After a divisive election cycle, America’s people have spoken and Joe Biden is the presumptive winner of the 2020 presidential election. With a new president comes a new administration, including a new leader for the Department of Education, and undoubtedly Biden wants to move the country in a different direction than his predecessor.

While Joe Biden has an ambitious education agenda, including tuition-free college and cancelling student debt, the shakeout of the U.S. Senate may seriously limit his ability to move forward significant legislation, as Kery Murakami of Inside Higher Ed writes. Democrats need to win both seats in a Georgia run-off in order to have a tie in the Senate.

“Winning the presidency is critical but insufficient to enacting many of the bold initiatives that the Biden campaign has proposed in education, health care and tax policy,” Terry Hartle, the American Council on Education’s senior vice president for government relations, told IHE. “Once in office, presidents can do many things to advance their agendas, but actually making major changes in public policy requires Senate approval.”

Where Biden can take action and make a difference are in his COVID-19 relief efforts and reversing Trump policies such as Besty Devos’ Title IX rule hampering responses to sexual assault on campusand the administration’s general leniency toward predatory for-profit institutions, according to Jeremy Bauer-Wolf of Education Dive.  

The Trump administration’s immigration policy, meanwhile, decreased applications and lowered trust in the country’s ability to accommodate and support international students, as Michael Vasquez noted in the Chronicle of Higher Education. Expect a Biden administration to make efforts to change that, based on his policy platform.

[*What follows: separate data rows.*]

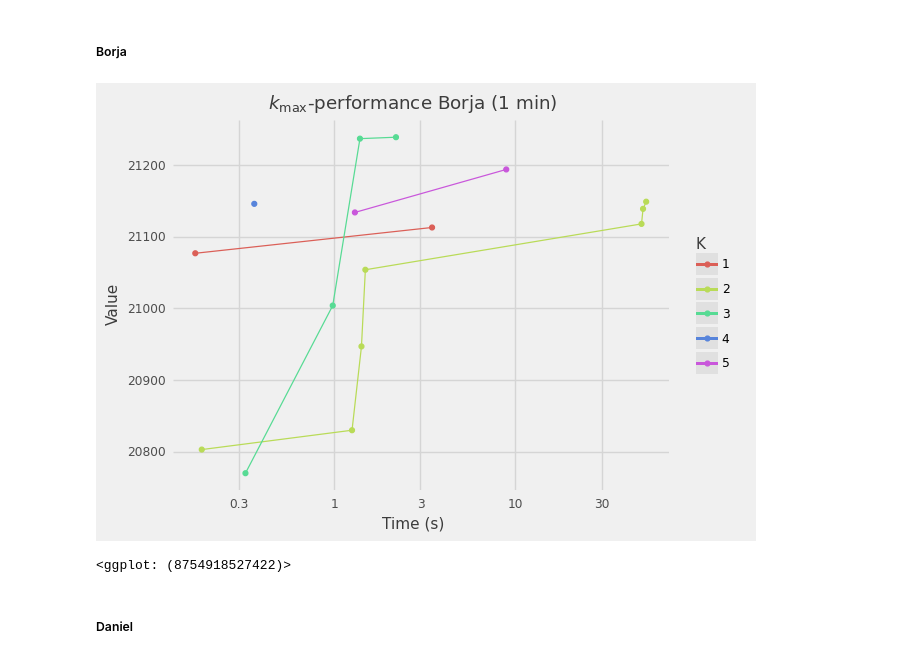
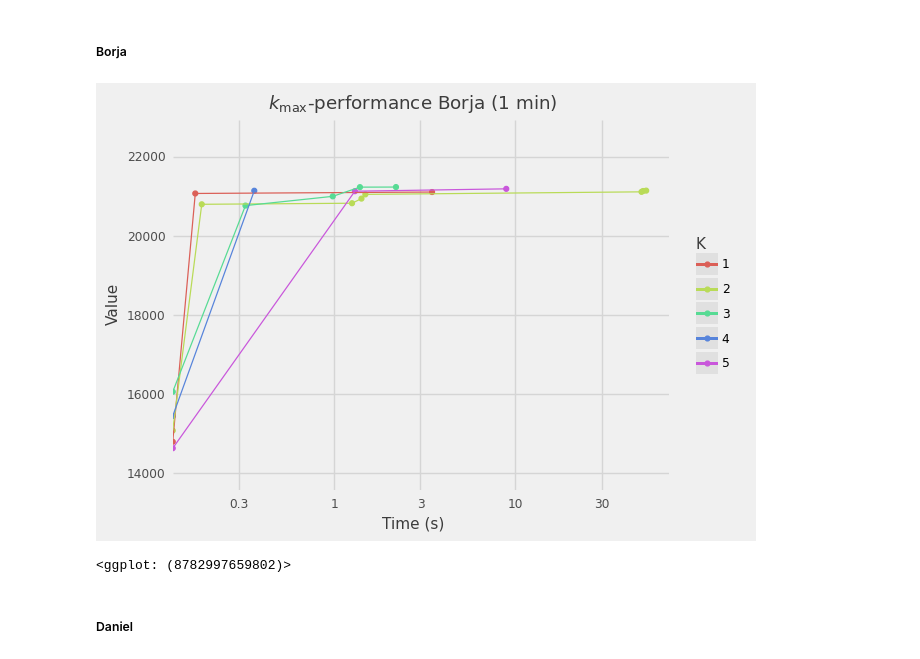
Before and after one commit to AOB-oliver/GRASP-and-GVNS, a Jupyter notebook: Analisis Jupyters/Analisis_Ks.ipynb, the cells around one changed output. Drawn from its saved outputs; the diff is of its cells as text; code cells hidden in the pictures.

```diff
--- a/Analisis Jupyters/Analisis_Ks.ipynb
+++ b/Analisis Jupyters/Analisis_Ks.ipynb
@@ -19,7 +19,7 @@ df_amparo = pd.DataFrame(df[["AMPARO1", "TimeAMPARO1"]])
 df_amparo.rename({"AMPARO1": "Value","TimeAMPARO1": "Time" },axis=1, inplace=True)
 df_amparo["K"]="1"
 df_amparo = df_amparo.dropna()
-df_amparo = df_amparo.drop(0)
+#df_amparo = df_amparo.drop(0)
 df_amparo
 
 for i in range(1,len(Ks)):
@@ -27,8 +27,10 @@ for i in range(1,len(Ks)):
     df_aux.rename({f"AMPARO{Ks[i]}": "Value",f"TimeAMPARO{Ks[i]}": "Time" }, axis=1, inplace=True)
     df_aux["K"]=f"{Ks[i]}"
     df_aux = df_aux.dropna()
-    df_aux = df_aux.drop(0)
+    #df_aux = df_aux.drop(0)
     df_amparo = pd.concat([df_amparo,df_aux], axis=0, )
+
+maxim=df_amparo["Value"].max()
 # %%
 plot_amparo = (
 
@@ -58,38 +66,40 @@ df_borja = pd.DataFrame(df[["BORJA1", "TimeBORJA1"]])
 df_borja.rename({"BORJA1": "Value","TimeBORJA1": "Time" },axis=1, inplace=True)
 df_borja["K"]="1"
 df_borja = df_borja.dropna()
-df_borja = df_borja.drop(0)
+#df_borja = df_borja.drop(0)
 df_borja
 
 for i in range(1,len(Ks)):
     df_aux = pd.DataFrame(df[[f"BORJA{Ks[i]}", f"TimeBORJA{Ks[i]}"]])
     df_aux.rename({f"BORJA{Ks[i]}": "Value",f"TimeBORJA{Ks[i]}": "Time" }, axis=1, inplace=True)
     df_aux["K"]=f"{Ks[i]}"
-    df_aux = df_aux.drop(0)
+ #   df_aux = df_aux.drop(0)
     df_aux = df_aux.dropna()
     df_borja = pd.concat([df_borja,df_aux], axis=0)
 # %%
 plot_borja= (
 
     ggplot(df_borja, aes('Time', 'Value', color='K')) +
 
     geom_point() +
 
     geom_line(aes(group='K')) +
 
     ggtitle(r'$k_\max$-performance Borja ($1$ min)') +
 
     xlab("Time (s)") +
 
     scale_x_log10() +
 
+    ylim(14000, 22500) +
+
     theme_538()
 )
 
 plot_borja
 # %% [output]
-[figure, old version]
+[figure, new version]
-<ggplot: (8754918527422)>
+<ggplot: (8782997659802)>
 # %% [markdown]
 ##### Daniel
 # %%
```
Also changed, not shown: parts of 1 cell of this notebook, 2 other files.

Bauer-Wolf and Vasquez noted that Biden could use executive orders and other means to enact change for college affordability, such as increasing the opportunity for Pell Grants and providing more support to HBCUs, community colleges, and other institutions that have been poorly supported by the government historically. 

America is still first and foremost dealing with the coronavirus pandemic. In terms of the immediate impact of a Biden administration on higher ed, it is this writer’s opinion that the way he handles the pandemic, including federal safety guidelines, financial relief, and new emergency policies, will be most important for colleges and universities in the short run.